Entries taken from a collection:
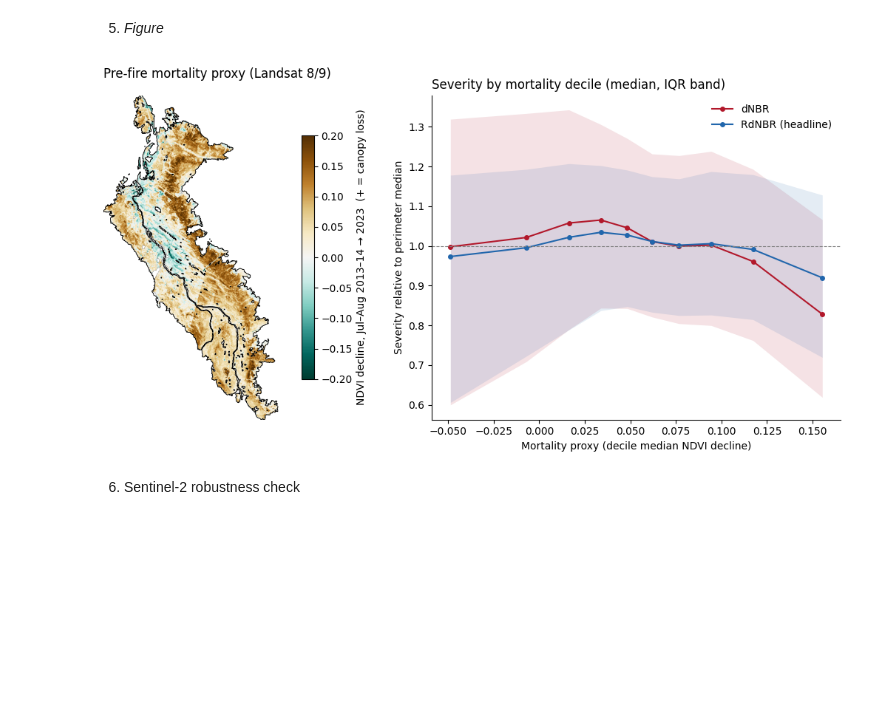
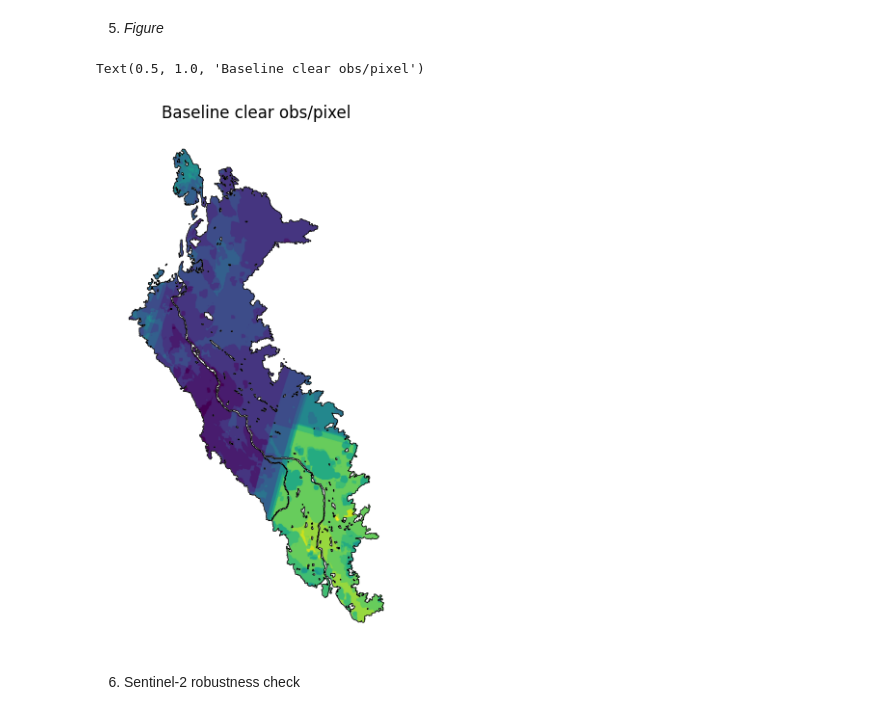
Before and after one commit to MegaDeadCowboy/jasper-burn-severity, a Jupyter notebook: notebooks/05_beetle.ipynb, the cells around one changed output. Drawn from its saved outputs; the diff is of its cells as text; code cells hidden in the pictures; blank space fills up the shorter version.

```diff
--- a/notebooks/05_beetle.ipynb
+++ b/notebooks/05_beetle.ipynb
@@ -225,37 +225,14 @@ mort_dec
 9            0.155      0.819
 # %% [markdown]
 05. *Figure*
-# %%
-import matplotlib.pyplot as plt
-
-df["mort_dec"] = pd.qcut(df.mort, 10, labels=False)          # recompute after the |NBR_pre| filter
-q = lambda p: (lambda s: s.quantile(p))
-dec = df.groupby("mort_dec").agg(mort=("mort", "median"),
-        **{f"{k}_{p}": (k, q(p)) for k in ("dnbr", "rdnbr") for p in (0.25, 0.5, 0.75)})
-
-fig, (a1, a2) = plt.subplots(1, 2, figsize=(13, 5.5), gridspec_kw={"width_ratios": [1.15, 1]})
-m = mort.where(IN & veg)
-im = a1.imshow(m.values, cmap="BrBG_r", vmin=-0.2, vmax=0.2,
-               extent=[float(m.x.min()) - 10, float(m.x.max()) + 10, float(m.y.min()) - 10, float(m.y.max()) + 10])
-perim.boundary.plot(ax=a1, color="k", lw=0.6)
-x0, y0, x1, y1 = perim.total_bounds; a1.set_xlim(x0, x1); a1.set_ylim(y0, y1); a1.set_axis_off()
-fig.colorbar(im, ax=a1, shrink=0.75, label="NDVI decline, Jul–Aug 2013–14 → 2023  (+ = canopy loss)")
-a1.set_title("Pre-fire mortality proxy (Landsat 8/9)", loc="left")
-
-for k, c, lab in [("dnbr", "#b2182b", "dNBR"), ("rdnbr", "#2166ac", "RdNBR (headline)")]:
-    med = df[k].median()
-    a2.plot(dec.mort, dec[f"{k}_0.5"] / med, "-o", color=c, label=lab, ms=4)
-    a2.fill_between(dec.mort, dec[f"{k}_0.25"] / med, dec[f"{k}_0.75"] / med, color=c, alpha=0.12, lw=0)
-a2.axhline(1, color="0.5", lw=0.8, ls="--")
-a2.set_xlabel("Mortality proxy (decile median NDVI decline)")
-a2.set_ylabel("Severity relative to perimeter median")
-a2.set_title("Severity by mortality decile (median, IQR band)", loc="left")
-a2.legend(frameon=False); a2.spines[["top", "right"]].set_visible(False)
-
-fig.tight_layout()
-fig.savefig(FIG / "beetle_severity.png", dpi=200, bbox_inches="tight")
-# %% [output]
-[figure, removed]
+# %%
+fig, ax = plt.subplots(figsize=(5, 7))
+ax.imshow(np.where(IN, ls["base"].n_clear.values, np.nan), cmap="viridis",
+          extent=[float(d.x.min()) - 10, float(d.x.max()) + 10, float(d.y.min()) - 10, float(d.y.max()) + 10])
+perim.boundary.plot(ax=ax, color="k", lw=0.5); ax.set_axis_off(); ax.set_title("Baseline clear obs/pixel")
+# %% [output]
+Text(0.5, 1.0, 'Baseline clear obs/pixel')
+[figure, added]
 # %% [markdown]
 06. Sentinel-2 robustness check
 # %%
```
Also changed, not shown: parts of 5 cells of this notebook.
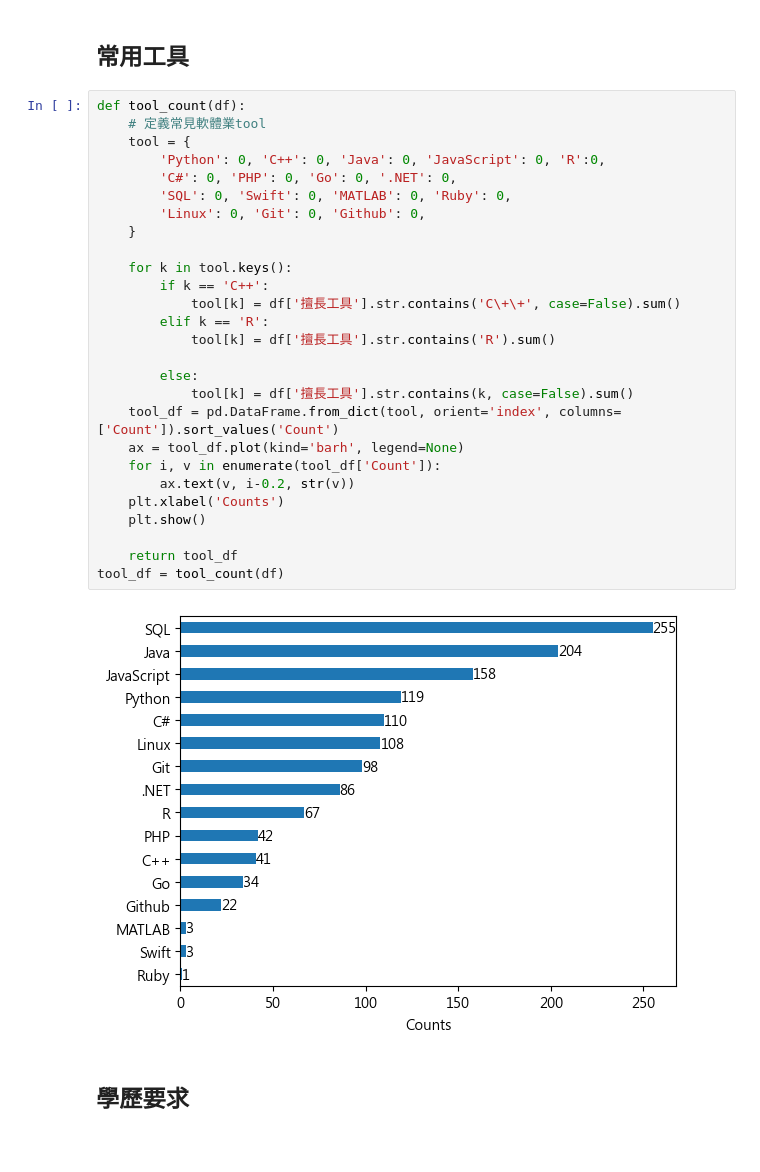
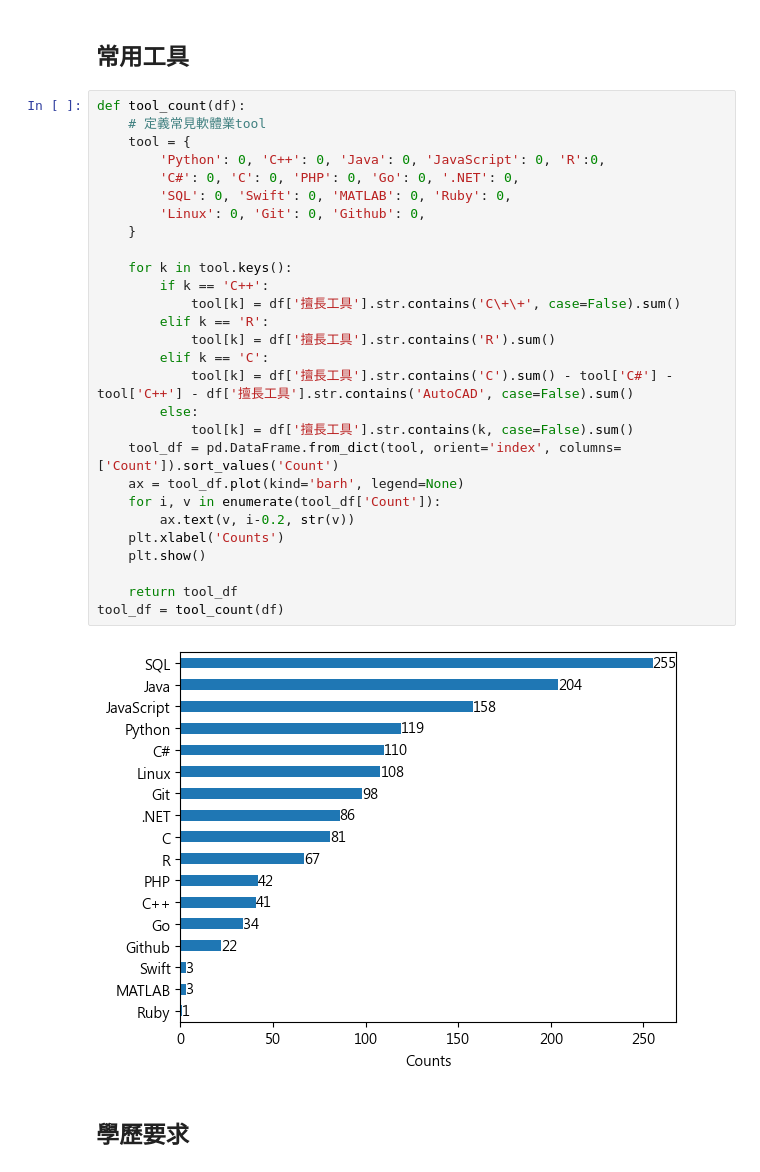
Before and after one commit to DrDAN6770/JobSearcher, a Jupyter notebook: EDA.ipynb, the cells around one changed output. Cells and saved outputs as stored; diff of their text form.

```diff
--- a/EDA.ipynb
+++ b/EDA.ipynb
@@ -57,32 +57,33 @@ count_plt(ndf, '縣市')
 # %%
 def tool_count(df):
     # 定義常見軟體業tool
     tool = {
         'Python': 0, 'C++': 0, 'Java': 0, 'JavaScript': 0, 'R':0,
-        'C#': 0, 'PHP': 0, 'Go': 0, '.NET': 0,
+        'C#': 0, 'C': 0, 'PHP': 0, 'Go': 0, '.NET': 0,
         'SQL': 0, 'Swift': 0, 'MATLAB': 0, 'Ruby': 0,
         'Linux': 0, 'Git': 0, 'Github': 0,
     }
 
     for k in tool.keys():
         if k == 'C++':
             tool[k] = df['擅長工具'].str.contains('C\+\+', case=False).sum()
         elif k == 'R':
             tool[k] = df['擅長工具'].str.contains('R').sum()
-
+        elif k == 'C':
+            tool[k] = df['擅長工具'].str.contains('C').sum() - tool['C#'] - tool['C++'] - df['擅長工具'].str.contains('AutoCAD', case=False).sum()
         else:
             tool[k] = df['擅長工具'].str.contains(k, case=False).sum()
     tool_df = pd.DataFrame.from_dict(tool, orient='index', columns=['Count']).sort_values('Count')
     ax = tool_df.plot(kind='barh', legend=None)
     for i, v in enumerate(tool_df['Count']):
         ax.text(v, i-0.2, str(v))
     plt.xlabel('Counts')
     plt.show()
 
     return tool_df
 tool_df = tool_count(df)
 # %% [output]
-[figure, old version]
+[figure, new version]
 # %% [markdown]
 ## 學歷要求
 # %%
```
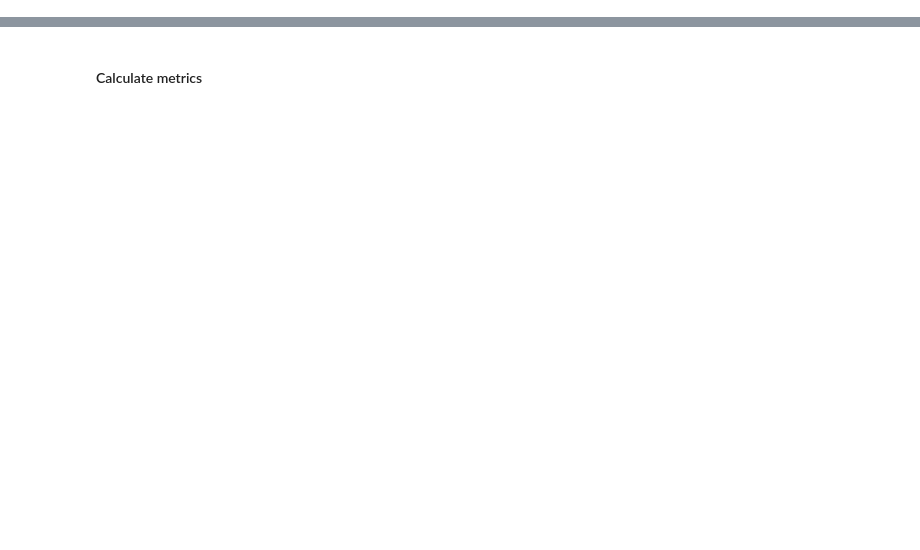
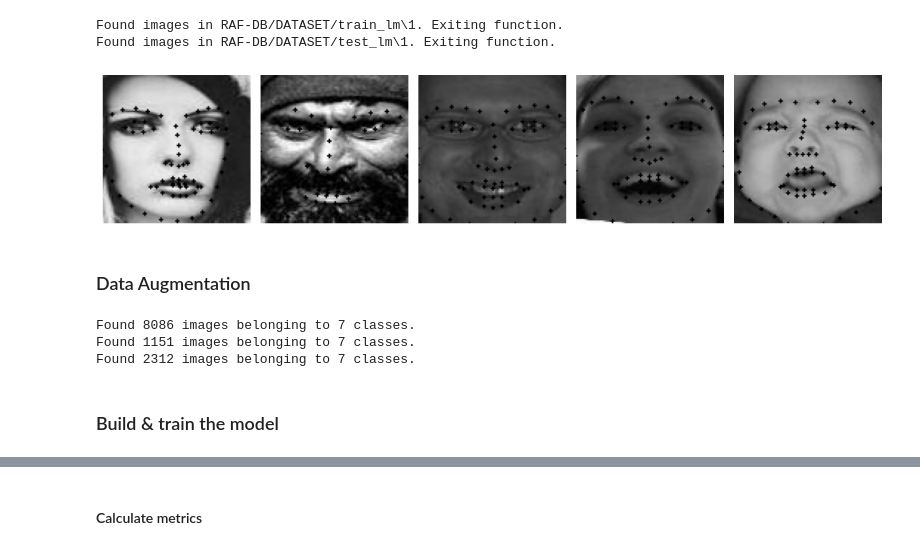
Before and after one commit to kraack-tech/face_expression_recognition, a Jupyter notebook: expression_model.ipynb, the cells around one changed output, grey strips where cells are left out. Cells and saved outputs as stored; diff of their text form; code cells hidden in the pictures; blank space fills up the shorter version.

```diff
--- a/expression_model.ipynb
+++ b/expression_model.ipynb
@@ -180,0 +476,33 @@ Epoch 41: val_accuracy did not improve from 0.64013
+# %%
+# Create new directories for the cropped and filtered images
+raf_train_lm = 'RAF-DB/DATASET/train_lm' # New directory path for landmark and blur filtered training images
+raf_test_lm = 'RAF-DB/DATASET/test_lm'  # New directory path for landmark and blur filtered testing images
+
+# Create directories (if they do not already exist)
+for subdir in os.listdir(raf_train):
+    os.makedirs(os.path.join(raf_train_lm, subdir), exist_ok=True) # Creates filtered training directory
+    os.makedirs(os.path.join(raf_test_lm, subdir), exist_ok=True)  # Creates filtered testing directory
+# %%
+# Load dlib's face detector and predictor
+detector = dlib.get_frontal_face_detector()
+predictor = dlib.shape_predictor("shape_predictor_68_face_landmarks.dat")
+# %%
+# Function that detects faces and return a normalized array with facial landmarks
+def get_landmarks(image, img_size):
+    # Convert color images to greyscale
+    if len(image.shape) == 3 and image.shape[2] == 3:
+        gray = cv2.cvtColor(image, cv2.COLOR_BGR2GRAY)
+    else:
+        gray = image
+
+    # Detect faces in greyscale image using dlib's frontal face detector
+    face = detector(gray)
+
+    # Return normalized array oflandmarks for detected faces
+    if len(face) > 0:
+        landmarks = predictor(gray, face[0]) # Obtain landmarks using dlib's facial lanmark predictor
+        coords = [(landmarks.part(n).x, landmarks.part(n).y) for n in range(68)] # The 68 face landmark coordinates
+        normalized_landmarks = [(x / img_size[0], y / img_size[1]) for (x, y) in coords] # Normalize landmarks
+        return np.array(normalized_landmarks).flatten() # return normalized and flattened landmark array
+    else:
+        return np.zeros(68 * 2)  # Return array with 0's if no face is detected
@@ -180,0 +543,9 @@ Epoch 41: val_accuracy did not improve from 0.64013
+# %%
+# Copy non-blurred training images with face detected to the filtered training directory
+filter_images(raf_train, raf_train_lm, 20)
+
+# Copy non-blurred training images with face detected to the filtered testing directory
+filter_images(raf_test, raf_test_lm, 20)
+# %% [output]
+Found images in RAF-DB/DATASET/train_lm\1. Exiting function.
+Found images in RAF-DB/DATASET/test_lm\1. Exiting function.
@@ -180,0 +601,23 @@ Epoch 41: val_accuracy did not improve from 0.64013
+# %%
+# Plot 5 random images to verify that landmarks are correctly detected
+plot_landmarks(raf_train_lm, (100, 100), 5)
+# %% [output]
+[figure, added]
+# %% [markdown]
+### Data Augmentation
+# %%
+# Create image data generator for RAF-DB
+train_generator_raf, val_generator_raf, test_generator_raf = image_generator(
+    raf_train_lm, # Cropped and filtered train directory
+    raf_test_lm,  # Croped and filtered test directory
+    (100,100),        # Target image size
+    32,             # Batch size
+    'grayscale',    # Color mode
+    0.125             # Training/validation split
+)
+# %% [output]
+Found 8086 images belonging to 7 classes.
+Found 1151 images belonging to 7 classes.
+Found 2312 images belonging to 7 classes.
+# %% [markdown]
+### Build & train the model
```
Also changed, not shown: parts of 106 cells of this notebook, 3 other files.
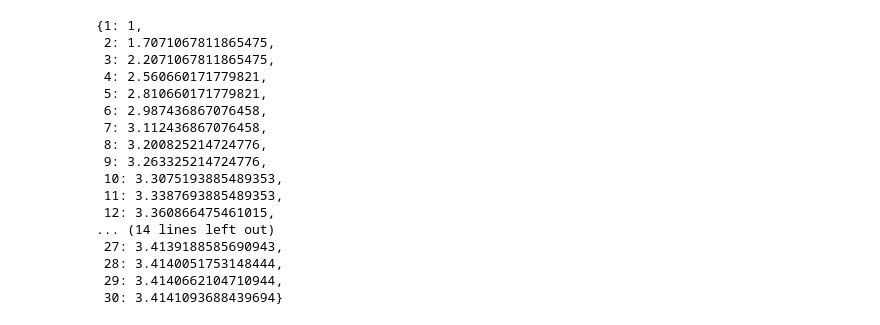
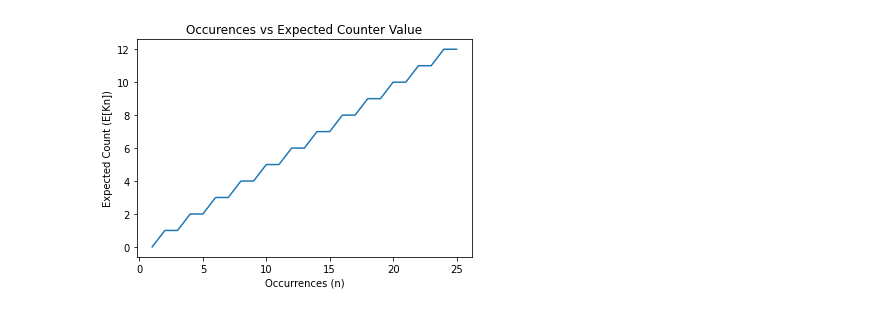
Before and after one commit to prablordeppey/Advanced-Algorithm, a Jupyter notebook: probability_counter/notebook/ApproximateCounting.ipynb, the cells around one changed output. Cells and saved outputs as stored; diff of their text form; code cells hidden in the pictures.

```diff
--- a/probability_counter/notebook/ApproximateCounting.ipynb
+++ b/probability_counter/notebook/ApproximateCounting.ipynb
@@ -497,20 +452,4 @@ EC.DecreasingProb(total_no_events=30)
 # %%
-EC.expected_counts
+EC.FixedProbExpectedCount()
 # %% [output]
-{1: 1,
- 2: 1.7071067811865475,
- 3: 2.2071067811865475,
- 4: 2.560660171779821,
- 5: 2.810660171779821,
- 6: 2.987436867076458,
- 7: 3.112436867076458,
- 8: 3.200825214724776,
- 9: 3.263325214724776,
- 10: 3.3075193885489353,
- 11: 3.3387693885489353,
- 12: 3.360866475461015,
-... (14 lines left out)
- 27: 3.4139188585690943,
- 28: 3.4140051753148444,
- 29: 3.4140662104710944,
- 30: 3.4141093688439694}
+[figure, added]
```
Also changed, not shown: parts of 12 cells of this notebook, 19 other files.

◆ **Work instructions**:
Above are some records. Report the number of their lines that include "notebooks", and add nothing else.

◆ **Written solution**:
3